The first bill, the Russia Sanctions Review Act of 2017, was introduced in both the House and the Senate in early February, with bipartisan support.  Intended to allow Congressional oversight of any easing of the current sanctions regime against Russia, the bill would require President Trump, prior to the lifting of any sanctions, to report on the proposed changes and certify to Congress that Russia has ceased

“ordering, controlling, or otherwise directing, supporting, or financing, significant acts intended to undermine the peace, security, stability, sovereignty, or territorial integrity of Ukraine, including through an agreement between the appropriate parties; and

cyberattacks against the United States Government and United States persons.”
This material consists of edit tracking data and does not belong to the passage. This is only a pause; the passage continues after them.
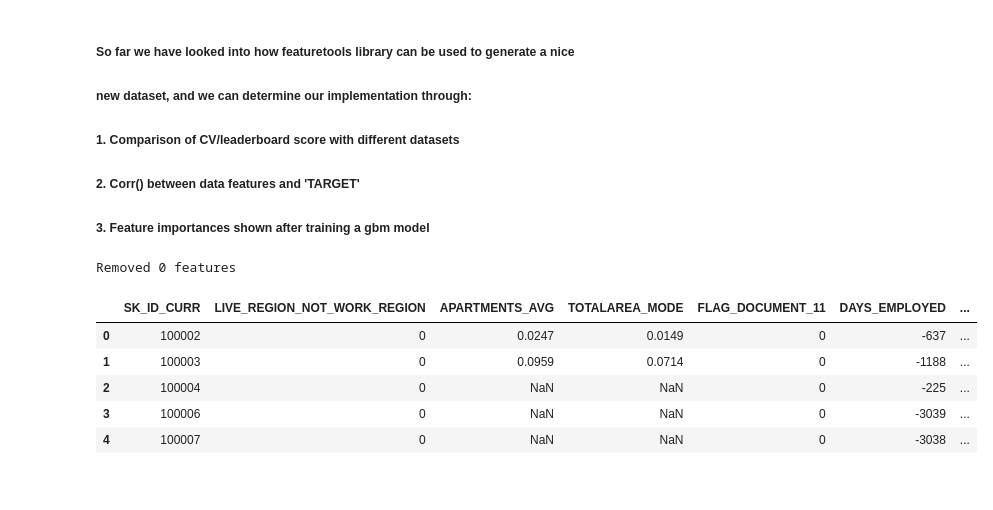
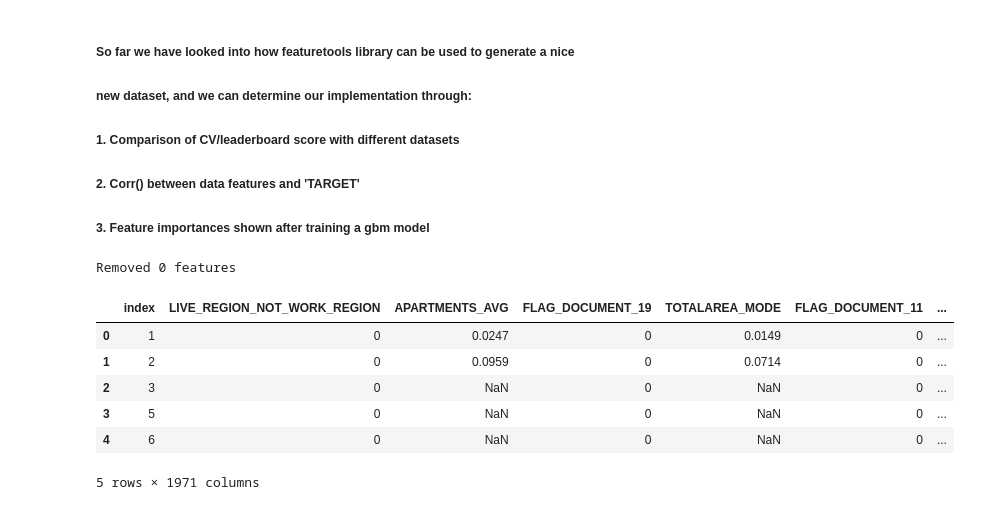
Before and after one commit to JHLee0513/Home_default_credit, a Jupyter notebook: Home_credit_challenge.ipynb, the cells around one changed output. Drawn from its saved outputs; the diff is of its cells as text; code cells hidden in the pictures.

```diff
--- a/Home_credit_challenge.ipynb
+++ b/Home_credit_challenge.ipynb
@@ -1567,14 +1575,15 @@ print('Final Testing Shape: ', test.shape)
 # %%
 train_2 = train.reset_index(drop=False)
 test_2 = test.reset_index(drop=False)
-#train_2.head()
+train_2.head()
 # %% [output]
-|  | SK_ID_CURR | LIVE_REGION_NOT_WORK_REGION | APARTMENTS_AVG | TOTALAREA_MODE | FLAG_DOCUMENT_11 | DAYS_EMPLOYED | ... |
-| 0 | 100002 | 0 | 0.0247 | 0.0149 | 0 | -637 | ... |
-| 1 | 100003 | 0 | 0.0959 | 0.0714 | 0 | -1188 | ... |
-| 2 | 100004 | 0 | NaN | NaN | 0 | -225 | ... |
-| 3 | 100006 | 0 | NaN | NaN | 0 | -3039 | ... |
-| 4 | 100007 | 0 | NaN | NaN | 0 | -3038 | ... |
+|  | index | LIVE_REGION_NOT_WORK_REGION | APARTMENTS_AVG | FLAG_DOCUMENT_19 | TOTALAREA_MODE | FLAG_DOCUMENT_11 | ... |
+| 0 | 1 | 0 | 0.0247 | 0 | 0.0149 | 0 | ... |
+| 1 | 2 | 0 | 0.0959 | 0 | 0.0714 | 0 | ... |
+| 2 | 3 | 0 | NaN | 0 | NaN | 0 | ... |
+| 3 | 5 | 0 | NaN | 0 | NaN | 0 | ... |
+| 4 | 6 | 0 | NaN | 0 | NaN | 0 | ... |
+5 rows × 1971 columns
 # %%
 submission, fi, metrics = model(train_2, test_2)
 print('Baseline metrics')
```
Also changed, not shown: parts of 43 cells of this notebook.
Once received, Congress would have 120 days to review the report and hold hearings as necessary.  This review period, during which the President would be prohibited from easing Russian sanctions, would allow both houses of Congress to pass a Joint Resolution of Disapproval on the proposed Presidential conduct.  While the President may veto any such congressional action, the bill then limits the lifting of sanctions for 10 days following the President’s veto.  In effect, the bill imposes a 4-month moratorium against any Presidential action intended to ease sanctions against Russia.
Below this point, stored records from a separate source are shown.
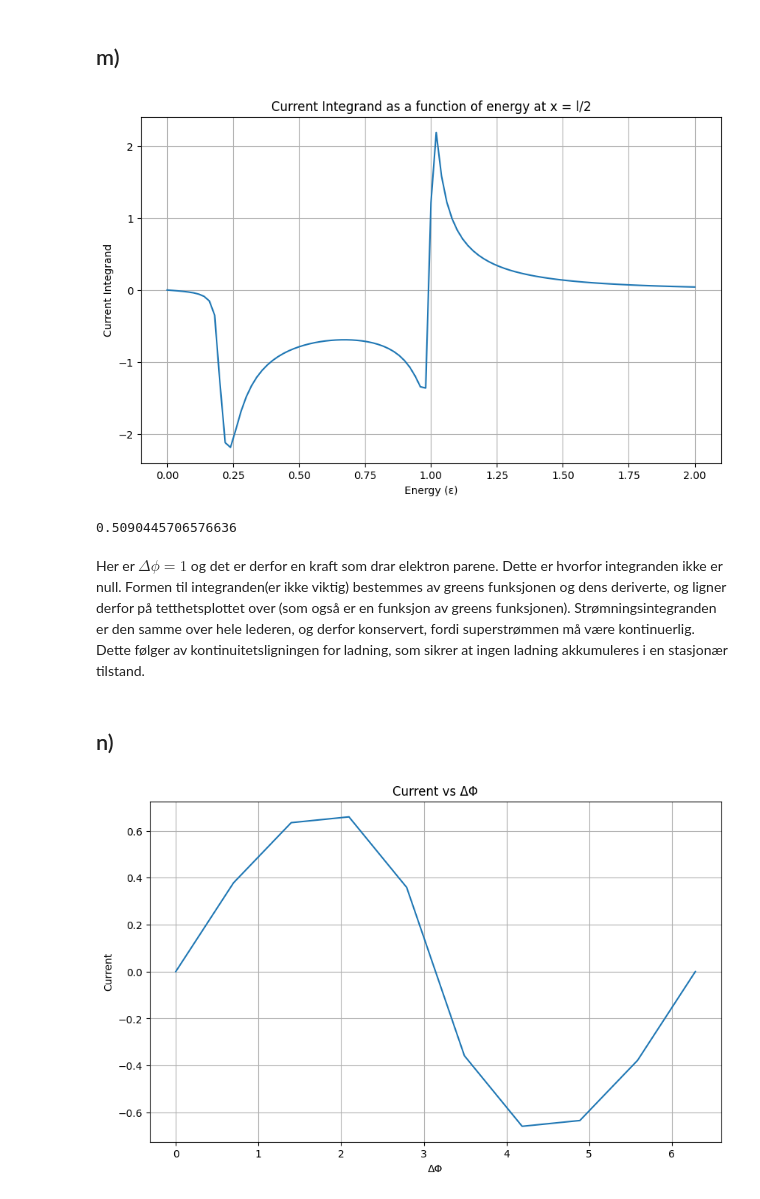
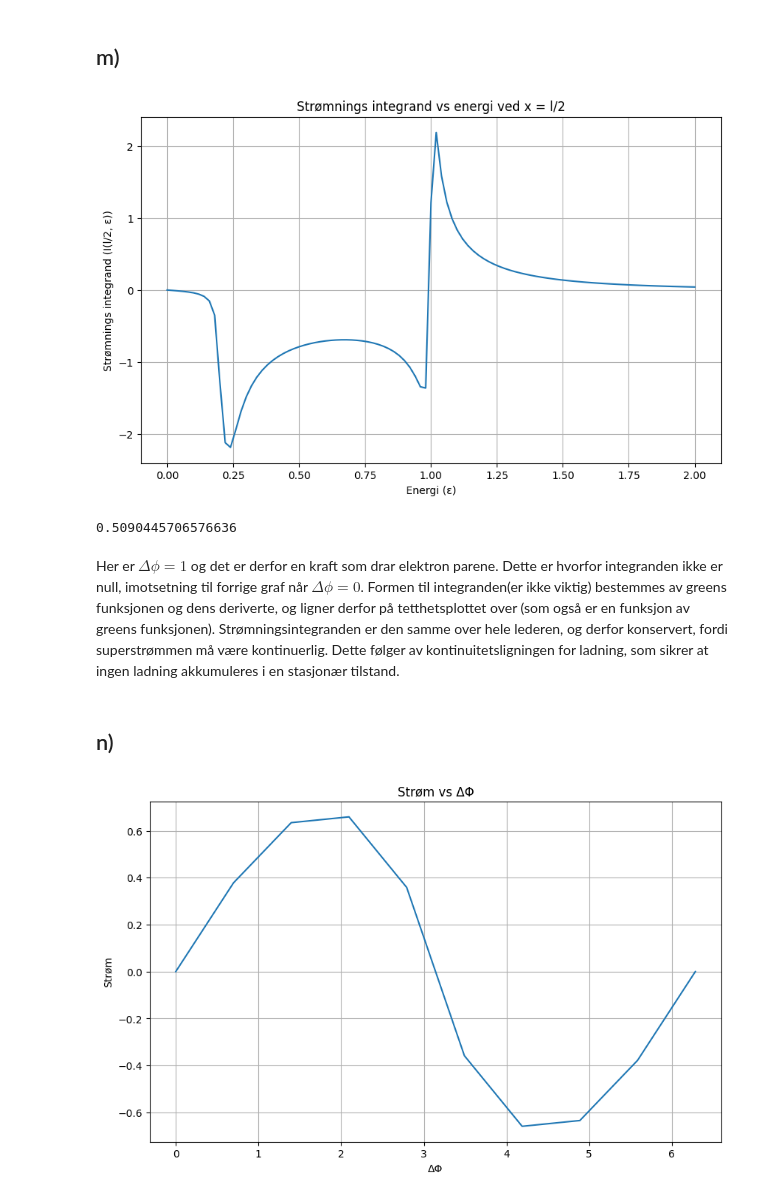
Before and after one commit to marieke-vaske/VitBer-TekFys, a Jupyter notebook: Sammenslåing av oppgave 2.ipynb, the cells around one changed output. Cells and saved outputs as stored; diff of their text form; code cells hidden in the pictures.

Commit message:
Ferdig baby
, lagt sammen oppgave 1 og 2 i main

```diff
--- a/Sammenslåing av oppgave 2.ipynb
+++ b/Sammenslåing av oppgave 2.ipynb
@@ -194,7 +191,6 @@ m = 101
 x = np.linspace(0, l, m)
 y = np.zeros((32,m))
 epsilons = [0, 1, 2]
-vLeft, vRight = np.zeros(32), np.zeros(32)
 
 # Itererer over forskjellige epsilon verdier, løser og plotter Usadel ligningene
 for epsilon in epsilons:
@@ -205,7 +201,6 @@ plt.ylabel("Løsning")
 plt.xlabel("Lengde av normal metall")
 plt.title("Løsning av Usadel ligningene for ε ∈ {0, 1, 2}")
 plt.grid(True)
-plt.legend()
 plt.show()
 
 # Kontrollere at alle elementene i y er null
@@ -255,7 +249,6 @@ m = 101
 x = np.linspace(0, l, m)
 y = np.zeros((32,m))
 epsilons = [0, 1, 2]
-vLeft, vRight = np.zeros(32), np.zeros(32)
 
 # Itererer over forskjellige epsilons, løser Usadel ligningene og plotter tettheten av tilstander for løsningen
 for epsilon in epsilons:
@@ -354,7 +350,6 @@ ls = [0.5, 1, 2]
 m = 100
 x = np.linspace(0, l, m)
 epsilons = np.linspace(2, 0, 101)
-vLeft, vRight = np.zeros(32), np.zeros(32)
 
 # Kjører koden for l=0.5, 1 og 2
 for l in ls:
@@ -363,7 +358,7 @@ for l in ls:
     # Itererer for 101 verdier av epsilon mellom 0 og 2
     DOS_values = np.zeros_like(epsilons)
     for j, epsilon in enumerate(epsilons):
-        sol = scipy.integrate.solve_bvp(derivativeForPosition, boundaryConditionsSuperconductur, x, y)
+        sol = scipy.integrate.solve_bvp(derivativeForPosition, boundaryConditionsSuperconductor, x, y)
         DOS = densityOfStates([l/2], sol.sol(l/2))
         DOS_values[j] = (DOS)
         # Setter initial gjettet, til løsningen for forrige epsilonverdi
@@ -372,7 +367,7 @@ for l in ls:
     # Plotter tettheten av tilstander for x = l/2 og epsilon mellom 0 og 2
     plt.plot(epsilons, DOS_values, label=f"l: {l}")
     # Skriver ut den standeriserte mengden tilstander mellom epsilon = 0 og 2
-    print(f"Integral: {-scipy.integrate.simpson(x=epsilons, y=DOS_values)/2}")
+    print(f"Integral: {-scipy.integrate.simpson(x=epsilons, y=DOS_values)/(abs(epsilons[0] - epsilons[-1]))}")
 
 plt.ylabel("$D(l/2,ε)/D_0$")
 plt.xlabel("energi, ε")
@@ -446,7 +441,7 @@ vLeft, vRight = np.zeros(32), np.zeros(32)
 
 currents = []
 for epsilon in epsilons:
-    sol = scipy.integrate.solve_bvp(derivativeForPosition, boundaryConditionsSuperconductur, x, y)
+    sol = scipy.integrate.solve_bvp(derivativeForPosition, boundaryConditionsSuperconductor, x, y)
     currents.append(currentIntegrand(x, sol.sol(x)))
     y = sol.sol(x)
 
@@ -468,33 +463,34 @@ Når $\phi_R = \phi_L = 0$ er det ingen krefter som drar elektron parene i en el
 # %%
 l = 1
 m = 100
 phiL = 1
 phiR = 0
 
 x = np.linspace(0, l, m)
 y = np.zeros((32,m))
 epsilons = np.linspace(2, 0, 101)
 vLeft, vRight = np.zeros(32), np.zeros(32)
 
 currentIntegrands = []
 for epsilon in epsilons:
-    sol = scipy.integrate.solve_bvp(derivativeForPosition, boundaryConditionsSuperconductur, x, y)
+    sol = scipy.integrate.solve_bvp(derivativeForPosition, boundaryConditionsSuperconductor, x, y)
     currentIntegrands.append(currentIntegrand([l/2], sol.sol(l/2)))
     y = sol.sol(x)
 
 plt.plot(epsilons, currentIntegrands)
-plt.xlabel('Energy (ε)')
-plt.ylabel('Current Integrand (I(l/2, ε))')
-plt.title('Current Integrand as a function of energy at x = l/2')
+plt.xlabel('Energi (ε)')
+plt.ylabel('Strømnings integrand (I(l/2, ε))')
+plt.title('Strømnings integrand vs energi ved x = l/2')
 plt.grid(True)
 plt.show()
 
+# Skriver ut integralet av strømnings integranden med hensyn på epsilon
 print(scipy.integrate.simpson(x=epsilons, y=currentIntegrands))
 # %% [output]
-[figure, old version]
+[figure, new version]
 0.5090445706576636
 # %% [markdown]
-Her er $\Delta \phi = 1$ og det er derfor en kraft som drar elektron parene. Dette er hvorfor integranden ikke er null. Formen til integranden(er ikke viktig) bestemmes av greens funksjonen og dens deriverte, og ligner derfor på tetthetsplottet over (som også er en funksjon av greens funksjonen). Strømningsintegranden er den samme over hele lederen, og derfor konservert, fordi superstrømmen må være kontinuerlig. Dette følger av kontinuitetsligningen for ladning, som sikrer at ingen ladning akkumuleres i en stasjonær tilstand.
+Her er $\Delta \phi = 1$ og det er derfor en kraft som drar elektron parene. Dette er hvorfor integranden ikke er null, imotsetning til forrige graf når $\Delta \phi = 0$. Formen til integranden(er ikke viktig) bestemmes av greens funksjonen og dens deriverte, og ligner derfor på tetthetsplottet over (som også er en funksjon av greens funksjonen). Strømningsintegranden er den samme over hele lederen, og derfor konservert, fordi superstrømmen må være kontinuerlig. Dette følger av kontinuitetsligningen for ladning, som sikrer at ingen ladning akkumuleres i en stasjonær tilstand.
 # %% [markdown]
 ## n)
 # %%
@@ -515,7 +511,7 @@ for phiL in phiLs:
 
     currentIntegrands = []
     for epsilon in epsilons:
-        sol = scipy.integrate.solve_bvp(derivativeForPosition, boundaryConditionsSuperconductur, x, y)
+        sol = scipy.integrate.solve_bvp(derivativeForPosition, boundaryConditionsSuperconductor, x, y)
         currentIntegrands.append(currentIntegrand([l/2], sol.sol(l/2)))
         y = sol.sol(x)
 
@@ -524,10 +520,10 @@ for phiL in phiLs:
 
 plt.plot(phiLs, current)
 plt.xlabel('ΔΦ')
-plt.ylabel('Current')
-plt.title('Current vs ΔΦ')
+plt.ylabel('Strøm')
+plt.title('Strøm vs ΔΦ')
 plt.grid(True)
 plt.show()
 # %% [output]
-[figure, old version]
+[figure, new version]
 # %% [markdown]
```
Also changed, not shown: parts of 7 cells of this notebook, 2 other files.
The second bill, the Counteracting Russian Hostilities Act of 2017, was introduced in the Senate, again with bipartisan support, but currently lacks a counterpart in the House.  The bill targets Russian cyber hacking and other “aggressive activities,” such as its conduct in Crimea, and provides a menu of potential sanctions that must be imposed against persons and entities that meet certain specified criteria.  The bill would impose asset freezes and visa bans on persons involved in Russia’s attempts to undermine cybersecurity and democratic institutions.  The proposed legislation also targets persons/entities that engage in certain transactions with the Russian intelligence and defense sectors, or involving Russia’s energy sector, Russian sovereign debt, or investments that facilitate Russia’s privatization of state-owned assets.  The menu of potential sanctions available to the President include, among other things, denials of Export-Import Bank assistance,  export licenses, and loans above $10 million from financial institutions; debarment from U.S. government contracting; and visa and entry restrictions.  Finally, while the bill does contain a Presidential waiver provision, it requires the President to submit a written determination that such a waiver is “vital” to U.S. national security interests or “will further enforcement” of the bill, and certify that Russia has made significant efforts to “reduce the number and intensity of . . . cyber intrusions.”